What this task involves: Would you output all the entries below without altering a word?

BEGIN Supplied entries

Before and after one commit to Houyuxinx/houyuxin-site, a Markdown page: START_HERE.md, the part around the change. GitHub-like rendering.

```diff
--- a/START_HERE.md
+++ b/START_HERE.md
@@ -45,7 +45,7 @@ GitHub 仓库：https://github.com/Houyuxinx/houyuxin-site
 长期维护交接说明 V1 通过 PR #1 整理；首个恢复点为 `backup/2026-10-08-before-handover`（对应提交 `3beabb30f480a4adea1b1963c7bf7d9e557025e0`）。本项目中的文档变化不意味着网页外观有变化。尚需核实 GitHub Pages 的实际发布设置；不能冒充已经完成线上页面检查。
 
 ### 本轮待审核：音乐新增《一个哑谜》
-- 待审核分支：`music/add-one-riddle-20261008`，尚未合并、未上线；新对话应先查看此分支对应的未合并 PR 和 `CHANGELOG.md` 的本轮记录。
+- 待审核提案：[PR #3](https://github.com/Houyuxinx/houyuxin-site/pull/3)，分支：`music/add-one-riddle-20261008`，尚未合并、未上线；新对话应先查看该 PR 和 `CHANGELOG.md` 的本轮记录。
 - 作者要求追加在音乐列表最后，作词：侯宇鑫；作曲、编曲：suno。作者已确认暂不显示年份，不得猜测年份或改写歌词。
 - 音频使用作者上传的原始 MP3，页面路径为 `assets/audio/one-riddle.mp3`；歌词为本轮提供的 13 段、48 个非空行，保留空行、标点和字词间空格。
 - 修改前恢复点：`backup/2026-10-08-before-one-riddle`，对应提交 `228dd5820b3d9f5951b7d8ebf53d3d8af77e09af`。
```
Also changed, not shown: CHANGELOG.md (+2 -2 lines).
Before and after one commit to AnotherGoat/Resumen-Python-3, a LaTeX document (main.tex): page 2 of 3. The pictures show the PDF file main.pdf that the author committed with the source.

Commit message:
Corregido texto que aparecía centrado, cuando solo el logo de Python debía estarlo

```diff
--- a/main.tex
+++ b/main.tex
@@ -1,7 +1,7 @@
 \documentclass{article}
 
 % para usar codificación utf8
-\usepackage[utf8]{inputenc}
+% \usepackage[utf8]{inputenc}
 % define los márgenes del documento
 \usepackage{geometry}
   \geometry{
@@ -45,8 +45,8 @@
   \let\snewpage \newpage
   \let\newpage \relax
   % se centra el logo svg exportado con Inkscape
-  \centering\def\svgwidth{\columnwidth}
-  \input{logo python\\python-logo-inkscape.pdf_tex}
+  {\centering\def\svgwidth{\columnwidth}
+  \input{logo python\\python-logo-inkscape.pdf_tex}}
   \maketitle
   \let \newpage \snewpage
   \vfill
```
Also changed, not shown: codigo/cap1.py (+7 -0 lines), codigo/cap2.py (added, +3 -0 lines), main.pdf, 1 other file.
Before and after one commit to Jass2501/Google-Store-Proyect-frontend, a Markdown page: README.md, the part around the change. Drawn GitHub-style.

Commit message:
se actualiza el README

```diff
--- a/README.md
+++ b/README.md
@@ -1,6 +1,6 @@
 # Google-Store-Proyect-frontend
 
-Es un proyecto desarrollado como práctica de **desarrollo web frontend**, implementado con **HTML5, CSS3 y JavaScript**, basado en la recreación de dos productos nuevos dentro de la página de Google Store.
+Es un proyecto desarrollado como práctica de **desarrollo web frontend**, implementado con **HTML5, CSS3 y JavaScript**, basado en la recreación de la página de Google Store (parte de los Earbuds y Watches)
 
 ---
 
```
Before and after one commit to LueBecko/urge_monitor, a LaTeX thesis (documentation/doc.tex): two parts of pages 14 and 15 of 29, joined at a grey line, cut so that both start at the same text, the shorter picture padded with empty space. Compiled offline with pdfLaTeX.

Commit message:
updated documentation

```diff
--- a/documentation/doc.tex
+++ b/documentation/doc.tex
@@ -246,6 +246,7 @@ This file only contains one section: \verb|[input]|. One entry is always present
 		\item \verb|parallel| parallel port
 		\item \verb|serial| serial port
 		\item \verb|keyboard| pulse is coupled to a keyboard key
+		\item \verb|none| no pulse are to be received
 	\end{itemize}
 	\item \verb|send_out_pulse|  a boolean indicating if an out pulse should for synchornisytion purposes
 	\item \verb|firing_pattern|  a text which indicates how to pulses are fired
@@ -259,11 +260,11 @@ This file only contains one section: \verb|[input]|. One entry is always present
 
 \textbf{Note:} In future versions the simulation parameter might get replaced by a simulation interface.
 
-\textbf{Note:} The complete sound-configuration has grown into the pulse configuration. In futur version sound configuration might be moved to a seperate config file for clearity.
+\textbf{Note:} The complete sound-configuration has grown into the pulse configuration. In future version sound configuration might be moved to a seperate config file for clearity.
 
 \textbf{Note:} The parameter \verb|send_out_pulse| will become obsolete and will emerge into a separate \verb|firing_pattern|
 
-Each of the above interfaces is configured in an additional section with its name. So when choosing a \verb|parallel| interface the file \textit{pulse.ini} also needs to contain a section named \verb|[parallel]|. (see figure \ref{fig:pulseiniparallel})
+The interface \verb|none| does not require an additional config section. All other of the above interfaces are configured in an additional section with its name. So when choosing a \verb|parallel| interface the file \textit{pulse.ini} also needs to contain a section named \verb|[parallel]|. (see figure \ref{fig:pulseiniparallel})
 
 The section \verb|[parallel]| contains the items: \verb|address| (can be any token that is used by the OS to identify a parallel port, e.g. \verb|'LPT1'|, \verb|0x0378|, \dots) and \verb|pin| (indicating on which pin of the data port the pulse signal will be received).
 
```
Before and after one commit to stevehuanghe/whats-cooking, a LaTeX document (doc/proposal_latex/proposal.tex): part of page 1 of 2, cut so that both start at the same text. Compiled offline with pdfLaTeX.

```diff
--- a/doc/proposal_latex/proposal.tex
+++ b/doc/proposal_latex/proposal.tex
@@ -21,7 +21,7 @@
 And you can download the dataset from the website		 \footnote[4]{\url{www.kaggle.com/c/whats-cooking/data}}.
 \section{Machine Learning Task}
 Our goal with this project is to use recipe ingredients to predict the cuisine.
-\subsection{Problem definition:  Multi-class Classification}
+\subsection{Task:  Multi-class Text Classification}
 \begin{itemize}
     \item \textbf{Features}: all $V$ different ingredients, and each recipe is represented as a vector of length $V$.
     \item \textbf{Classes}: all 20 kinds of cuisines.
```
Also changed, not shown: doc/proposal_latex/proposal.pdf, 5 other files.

END Supplied entries

Response for this exercise:
Before and after one commit to Houyuxinx/houyuxin-site, a Markdown page: START_HERE.md, the part around the change. GitHub-like rendering.

```diff
--- a/START_HERE.md
+++ b/START_HERE.md
@@ -45,7 +45,7 @@ GitHub 仓库：https://github.com/Houyuxinx/houyuxin-site
 长期维护交接说明 V1 通过 PR #1 整理；首个恢复点为 `backup/2026-10-08-before-handover`（对应提交 `3beabb30f480a4adea1b1963c7bf7d9e557025e0`）。本项目中的文档变化不意味着网页外观有变化。尚需核实 GitHub Pages 的实际发布设置；不能冒充已经完成线上页面检查。
 
 ### 本轮待审核：音乐新增《一个哑谜》
-- 待审核分支：`music/add-one-riddle-20261008`，尚未合并、未上线；新对话应先查看此分支对应的未合并 PR 和 `CHANGELOG.md` 的本轮记录。
+- 待审核提案：[PR #3](https://github.com/Houyuxinx/houyuxin-site/pull/3)，分支：`music/add-one-riddle-20261008`，尚未合并、未上线；新对话应先查看该 PR 和 `CHANGELOG.md` 的本轮记录。
 - 作者要求追加在音乐列表最后，作词：侯宇鑫；作曲、编曲：suno。作者已确认暂不显示年份，不得猜测年份或改写歌词。
 - 音频使用作者上传的原始 MP3，页面路径为 `assets/audio/one-riddle.mp3`；歌词为本轮提供的 13 段、48 个非空行，保留空行、标点和字词间空格。
 - 修改前恢复点：`backup/2026-10-08-before-one-riddle`，对应提交 `228dd5820b3d9f5951b7d8ebf53d3d8af77e09af`。
```
Also changed, not shown: CHANGELOG.md (+2 -2 lines).
Before and after one commit to AnotherGoat/Resumen-Python-3, a LaTeX document (main.tex): page 2 of 3. The pictures show the PDF file main.pdf that the author committed with the source.

Commit message:
Corregido texto que aparecía centrado, cuando solo el logo de Python debía estarlo

```diff
--- a/main.tex
+++ b/main.tex
@@ -1,7 +1,7 @@
 \documentclass{article}
 
 % para usar codificación utf8
-\usepackage[utf8]{inputenc}
+% \usepackage[utf8]{inputenc}
 % define los márgenes del documento
 \usepackage{geometry}
   \geometry{
@@ -45,8 +45,8 @@
   \let\snewpage \newpage
   \let\newpage \relax
   % se centra el logo svg exportado con Inkscape
-  \centering\def\svgwidth{\columnwidth}
-  \input{logo python\\python-logo-inkscape.pdf_tex}
+  {\centering\def\svgwidth{\columnwidth}
+  \input{logo python\\python-logo-inkscape.pdf_tex}}
   \maketitle
   \let \newpage \snewpage
   \vfill
```
Also changed, not shown: codigo/cap1.py (+7 -0 lines), codigo/cap2.py (added, +3 -0 lines), main.pdf, 1 other file.
Before and after one commit to Jass2501/Google-Store-Proyect-frontend, a Markdown page: README.md, the part around the change. Drawn GitHub-style.

Commit message:
se actualiza el README

```diff
--- a/README.md
+++ b/README.md
@@ -1,6 +1,6 @@
 # Google-Store-Proyect-frontend
 
-Es un proyecto desarrollado como práctica de **desarrollo web frontend**, implementado con **HTML5, CSS3 y JavaScript**, basado en la recreación de dos productos nuevos dentro de la página de Google Store.
+Es un proyecto desarrollado como práctica de **desarrollo web frontend**, implementado con **HTML5, CSS3 y JavaScript**, basado en la recreación de la página de Google Store (parte de los Earbuds y Watches)
 
 ---
 
```
Before and after one commit to LueBecko/urge_monitor, a LaTeX thesis (documentation/doc.tex): two parts of pages 14 and 15 of 29, joined at a grey line, cut so that both start at the same text, the shorter picture padded with empty space. Compiled offline with pdfLaTeX.

Commit message:
updated documentation

```diff
--- a/documentation/doc.tex
+++ b/documentation/doc.tex
@@ -246,6 +246,7 @@ This file only contains one section: \verb|[input]|. One entry is always present
 		\item \verb|parallel| parallel port
 		\item \verb|serial| serial port
 		\item \verb|keyboard| pulse is coupled to a keyboard key
+		\item \verb|none| no pulse are to be received
 	\end{itemize}
 	\item \verb|send_out_pulse|  a boolean indicating if an out pulse should for synchornisytion purposes
 	\item \verb|firing_pattern|  a text which indicates how to pulses are fired
@@ -259,11 +260,11 @@ This file only contains one section: \verb|[input]|. One entry is always present
 
 \textbf{Note:} In future versions the simulation parameter might get replaced by a simulation interface.
 
-\textbf{Note:} The complete sound-configuration has grown into the pulse configuration. In futur version sound configuration might be moved to a seperate config file for clearity.
+\textbf{Note:} The complete sound-configuration has grown into the pulse configuration. In future version sound configuration might be moved to a seperate config file for clearity.
 
 \textbf{Note:} The parameter \verb|send_out_pulse| will become obsolete and will emerge into a separate \verb|firing_pattern|
 
-Each of the above interfaces is configured in an additional section with its name. So when choosing a \verb|parallel| interface the file \textit{pulse.ini} also needs to contain a section named \verb|[parallel]|. (see figure \ref{fig:pulseiniparallel})
+The interface \verb|none| does not require an additional config section. All other of the above interfaces are configured in an additional section with its name. So when choosing a \verb|parallel| interface the file \textit{pulse.ini} also needs to contain a section named \verb|[parallel]|. (see figure \ref{fig:pulseiniparallel})
 
 The section \verb|[parallel]| contains the items: \verb|address| (can be any token that is used by the OS to identify a parallel port, e.g. \verb|'LPT1'|, \verb|0x0378|, \dots) and \verb|pin| (indicating on which pin of the data port the pulse signal will be received).
 
```
Before and after one commit to stevehuanghe/whats-cooking, a LaTeX document (doc/proposal_latex/proposal.tex): part of page 1 of 2, cut so that both start at the same text. Compiled offline with pdfLaTeX.

```diff
--- a/doc/proposal_latex/proposal.tex
+++ b/doc/proposal_latex/proposal.tex
@@ -21,7 +21,7 @@
 And you can download the dataset from the website		 \footnote[4]{\url{www.kaggle.com/c/whats-cooking/data}}.
 \section{Machine Learning Task}
 Our goal with this project is to use recipe ingredients to predict the cuisine.
-\subsection{Problem definition:  Multi-class Classification}
+\subsection{Task:  Multi-class Text Classification}
 \begin{itemize}
     \item \textbf{Features}: all $V$ different ingredients, and each recipe is represented as a vector of length $V$.
     \item \textbf{Classes}: all 20 kinds of cuisines.
```
Also changed, not shown: doc/proposal_latex/proposal.pdf, 5 other files.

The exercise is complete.